What the task asks -> Give again exactly the lines that stretch from the one with "final file committed" to the end of the data below, including both of those lines and nothing else.

[Data excerpts]
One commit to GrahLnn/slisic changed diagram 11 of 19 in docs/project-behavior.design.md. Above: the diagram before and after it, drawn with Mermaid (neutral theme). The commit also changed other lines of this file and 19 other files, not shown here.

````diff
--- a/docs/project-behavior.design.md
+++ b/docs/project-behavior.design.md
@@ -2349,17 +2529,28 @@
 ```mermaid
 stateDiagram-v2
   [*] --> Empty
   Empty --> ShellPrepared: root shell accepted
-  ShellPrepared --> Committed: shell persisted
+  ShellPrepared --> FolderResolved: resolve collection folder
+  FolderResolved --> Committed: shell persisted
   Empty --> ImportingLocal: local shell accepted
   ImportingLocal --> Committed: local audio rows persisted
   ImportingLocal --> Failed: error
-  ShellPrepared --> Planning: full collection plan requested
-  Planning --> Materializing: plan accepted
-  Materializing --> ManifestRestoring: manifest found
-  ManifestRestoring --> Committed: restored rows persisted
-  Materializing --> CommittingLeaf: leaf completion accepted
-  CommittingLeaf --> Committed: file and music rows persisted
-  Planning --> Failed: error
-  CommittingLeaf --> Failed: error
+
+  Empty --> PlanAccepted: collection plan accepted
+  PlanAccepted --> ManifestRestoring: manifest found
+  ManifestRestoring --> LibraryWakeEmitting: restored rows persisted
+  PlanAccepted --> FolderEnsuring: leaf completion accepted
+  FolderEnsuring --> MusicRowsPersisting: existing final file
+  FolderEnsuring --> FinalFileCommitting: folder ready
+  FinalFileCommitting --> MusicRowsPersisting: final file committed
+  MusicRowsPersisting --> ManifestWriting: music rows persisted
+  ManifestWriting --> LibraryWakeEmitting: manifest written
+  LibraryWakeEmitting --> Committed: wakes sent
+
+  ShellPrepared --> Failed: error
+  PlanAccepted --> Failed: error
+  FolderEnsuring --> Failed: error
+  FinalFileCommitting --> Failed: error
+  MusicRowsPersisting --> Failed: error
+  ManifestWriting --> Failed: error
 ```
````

Task output ->
+  FinalFileCommitting --> MusicRowsPersisting: final file committed
+  MusicRowsPersisting --> ManifestWriting: music rows persisted
+  ManifestWriting --> LibraryWakeEmitting: manifest written
+  LibraryWakeEmitting --> Committed: wakes sent
+
+  ShellPrepared --> Failed: error
+  PlanAccepted --> Failed: error
+  FolderEnsuring --> Failed: error
+  FinalFileCommitting --> Failed: error
+  MusicRowsPersisting --> Failed: error
+  ManifestWriting --> Failed: error
 ```
````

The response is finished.